2. Practice Your Effects (Months 4-6)
Again, we aren't worried about making effects for your portfolio yet. This is all about learning and perfecting individual pieces within these effects. Most importantly, month four is meant for finding a mentor. This will help you find the topics and subjects you’re interested in within the world of VFX. This phase is about recognizing where you’ve been and where you want to go.
Each month, try to make one effect. That’s right, one! These effects should challenge you and stretch your creative capability in a way that builds towards that central goal. You can follow along with another artist that has done that effect before. So make the effect, then make small adjustments as you go.
- How to Draw Stylized Fire and Flames
- 5 Pro Tips on Drawing Stylized Water and Liquid FX
- Browse Artstation
- VFX Apprentice All Access
3. Target a Specific Studio or Game (Month 7-9)
This might be the most important aspect of this whole challenge. Find a studio or game that you actually enjoy the visuals from. This game is one that you could only dream to work on. No matter the scale, whether it be World of Warcraft, League of Legends, God of War, Horizon Forbidden West, Overwatch, try to mimic the effects from within these games. Now try to make three effects, so three months. If you can have three solid effects in your reel, along with some of the experiments from the other months that show your growth, most studios will love this.
That mentor that you’re going to have will talk you through all the specifics for what it takes to get into a particular studio. Ideally you’d be plugged into a good network of professionals that can put you in touch with the right individual who works on the right team that you want to work on. You’ll be amazed at how friendly everyone is in the industry! Generally speaking it never hurts to reach out and find that mentor or just generally ask if anyone can help you on your journey.
- 10 Design Tips from the League of Legends VFX Style Guide
- 2D FX Artist on Netflix's Arcane
- Working on Fortnite for Epic Games
- Working on Overwatch 2
4. Apply for Jobs (Month 10-12)
By the end of month 9, you should have a decent portfolio with around 3 effects that show promise and are coming together in a good way. Your last 3 months of the year are going to be about application. The application process itself can be very long. When you apply to a studio, they’re going to have a call with you and it's going to be scary, that’s okay! This call will be pretty standard as far as job interviews go. They just want to know if it will be a good culture fit for the studio and that generally speaking everyone is on the same page.

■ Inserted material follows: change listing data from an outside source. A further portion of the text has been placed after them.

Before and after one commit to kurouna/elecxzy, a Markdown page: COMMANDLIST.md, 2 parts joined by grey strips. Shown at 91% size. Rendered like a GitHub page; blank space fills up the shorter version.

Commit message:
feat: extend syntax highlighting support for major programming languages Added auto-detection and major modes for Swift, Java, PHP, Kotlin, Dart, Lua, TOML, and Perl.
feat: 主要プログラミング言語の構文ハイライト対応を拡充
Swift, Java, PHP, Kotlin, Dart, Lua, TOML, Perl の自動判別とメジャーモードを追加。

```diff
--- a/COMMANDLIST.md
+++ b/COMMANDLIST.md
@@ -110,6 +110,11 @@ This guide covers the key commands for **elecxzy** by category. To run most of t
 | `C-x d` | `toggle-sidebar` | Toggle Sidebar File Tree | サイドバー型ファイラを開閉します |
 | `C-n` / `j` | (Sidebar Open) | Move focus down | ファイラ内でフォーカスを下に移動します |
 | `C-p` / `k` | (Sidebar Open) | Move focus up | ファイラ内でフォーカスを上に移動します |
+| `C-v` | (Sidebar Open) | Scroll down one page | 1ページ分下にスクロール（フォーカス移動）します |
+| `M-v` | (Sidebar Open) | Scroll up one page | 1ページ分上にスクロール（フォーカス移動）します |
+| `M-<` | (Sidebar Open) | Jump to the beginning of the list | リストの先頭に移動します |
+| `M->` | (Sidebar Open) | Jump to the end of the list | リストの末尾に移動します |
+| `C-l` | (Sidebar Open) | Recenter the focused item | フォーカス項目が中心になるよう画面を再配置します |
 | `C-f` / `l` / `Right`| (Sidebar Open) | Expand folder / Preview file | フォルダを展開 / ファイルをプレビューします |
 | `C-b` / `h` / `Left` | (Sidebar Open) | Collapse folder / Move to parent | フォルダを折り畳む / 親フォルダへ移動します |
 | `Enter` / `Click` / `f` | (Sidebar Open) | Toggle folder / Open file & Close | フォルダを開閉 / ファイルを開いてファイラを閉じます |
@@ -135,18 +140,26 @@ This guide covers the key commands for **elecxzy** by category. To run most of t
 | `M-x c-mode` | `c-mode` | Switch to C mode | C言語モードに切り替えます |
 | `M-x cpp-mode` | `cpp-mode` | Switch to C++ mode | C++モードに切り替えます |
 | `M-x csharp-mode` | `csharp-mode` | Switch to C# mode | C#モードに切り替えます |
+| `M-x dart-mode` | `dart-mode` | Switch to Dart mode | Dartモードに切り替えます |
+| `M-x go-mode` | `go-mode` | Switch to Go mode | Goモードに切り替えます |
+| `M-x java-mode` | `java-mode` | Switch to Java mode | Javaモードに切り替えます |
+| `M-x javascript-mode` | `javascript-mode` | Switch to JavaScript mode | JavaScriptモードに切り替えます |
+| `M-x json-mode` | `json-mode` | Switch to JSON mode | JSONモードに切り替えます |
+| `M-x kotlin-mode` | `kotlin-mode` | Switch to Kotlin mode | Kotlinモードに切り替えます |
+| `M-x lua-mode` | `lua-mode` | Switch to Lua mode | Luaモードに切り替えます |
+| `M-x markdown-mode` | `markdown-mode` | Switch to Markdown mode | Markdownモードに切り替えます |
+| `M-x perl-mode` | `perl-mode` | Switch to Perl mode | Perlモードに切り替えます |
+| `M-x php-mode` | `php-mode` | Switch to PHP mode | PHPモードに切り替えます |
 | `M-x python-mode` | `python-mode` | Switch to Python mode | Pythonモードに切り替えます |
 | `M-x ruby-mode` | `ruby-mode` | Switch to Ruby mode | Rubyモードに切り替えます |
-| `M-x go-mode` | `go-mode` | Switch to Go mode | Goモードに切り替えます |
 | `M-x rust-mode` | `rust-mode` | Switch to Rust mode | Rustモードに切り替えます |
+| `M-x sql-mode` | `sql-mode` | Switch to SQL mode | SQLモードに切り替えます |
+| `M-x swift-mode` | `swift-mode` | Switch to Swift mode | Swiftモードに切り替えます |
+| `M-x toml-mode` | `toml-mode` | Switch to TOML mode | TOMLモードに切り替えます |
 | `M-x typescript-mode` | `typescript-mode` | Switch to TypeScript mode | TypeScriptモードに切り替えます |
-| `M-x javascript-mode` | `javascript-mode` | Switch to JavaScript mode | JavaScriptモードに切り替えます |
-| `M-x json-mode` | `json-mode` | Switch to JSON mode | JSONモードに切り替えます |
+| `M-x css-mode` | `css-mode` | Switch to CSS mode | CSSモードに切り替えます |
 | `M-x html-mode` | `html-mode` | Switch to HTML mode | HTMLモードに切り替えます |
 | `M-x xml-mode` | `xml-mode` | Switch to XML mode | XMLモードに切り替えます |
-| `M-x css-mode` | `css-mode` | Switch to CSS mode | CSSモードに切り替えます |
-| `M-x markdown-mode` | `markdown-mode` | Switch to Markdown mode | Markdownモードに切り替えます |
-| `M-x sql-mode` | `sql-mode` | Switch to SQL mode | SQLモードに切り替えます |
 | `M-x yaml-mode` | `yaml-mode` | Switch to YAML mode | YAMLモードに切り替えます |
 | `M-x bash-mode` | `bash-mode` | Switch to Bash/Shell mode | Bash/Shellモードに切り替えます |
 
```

If that goes well, they’ll move you on to the test - assuming your portfolio was good in the first place. That test will take you another couple of weeks (remember I said this was a long process?) to complete. If you’re applying at multiple studios, add a few months to the timeline. This doesn’t happen right away, even if you have an amazing portfolio, just remember that.

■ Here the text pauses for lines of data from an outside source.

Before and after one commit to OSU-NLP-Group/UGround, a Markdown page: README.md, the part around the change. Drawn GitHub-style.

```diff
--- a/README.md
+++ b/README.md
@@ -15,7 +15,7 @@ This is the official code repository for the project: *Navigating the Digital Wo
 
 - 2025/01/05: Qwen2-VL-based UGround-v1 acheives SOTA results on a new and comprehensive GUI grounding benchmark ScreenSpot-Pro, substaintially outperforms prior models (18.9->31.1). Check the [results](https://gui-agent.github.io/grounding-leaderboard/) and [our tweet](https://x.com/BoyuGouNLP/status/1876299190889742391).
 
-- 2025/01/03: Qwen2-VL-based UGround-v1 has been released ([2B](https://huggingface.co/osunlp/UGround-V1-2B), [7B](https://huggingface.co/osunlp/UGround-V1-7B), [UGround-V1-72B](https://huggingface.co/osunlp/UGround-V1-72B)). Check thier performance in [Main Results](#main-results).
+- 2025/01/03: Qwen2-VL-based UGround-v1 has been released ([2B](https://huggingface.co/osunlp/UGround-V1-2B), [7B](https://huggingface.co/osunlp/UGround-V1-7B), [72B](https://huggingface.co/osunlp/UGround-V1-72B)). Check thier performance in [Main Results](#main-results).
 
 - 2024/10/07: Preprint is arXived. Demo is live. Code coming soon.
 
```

Oftentimes artists will ask if their past experience with colleges and other jobs matters, yes to a certain extent, but for the most part this is only about your portfolio, the portfolio is king! So, a lot of times you’ll have a work-in-progress, (and remember they are testing what it's like to work with you) and you’ll go to the studio and say “What is your feedback for me?”. Sometimes they’ll want to just see how you do with the whole thing and won’t require this step, it's really more of a case by case basis.
- 5 Ways to Make Your Visual FX Portfolio Stand Out From Others
- YouTube Got Her Started, VFX Apprentice Helped Her Get an FX Job
- VFX Apprentice Discord Community
So, that’s your year! This is all assuming you devote yourself full time to this career. No matter where you are in life, whether you’re currently in school or working a different job entirely, at the end of the day, portfolio is king! Hopefully this helps! We’d love to hear your own journey with learning VFX! We can’t wait to hear how you do with this one year challenge. Good luck!
Download The Monthly Plan
Want to take a deep dive into these topics? A VFX All Access membership will grant you access to every course we offer for 2D, 3D, and real-time VFX.
Start Your VFX Apprenticeship
Discover cutting-edge 2D, 3D, and Real-time FX training for games and animation.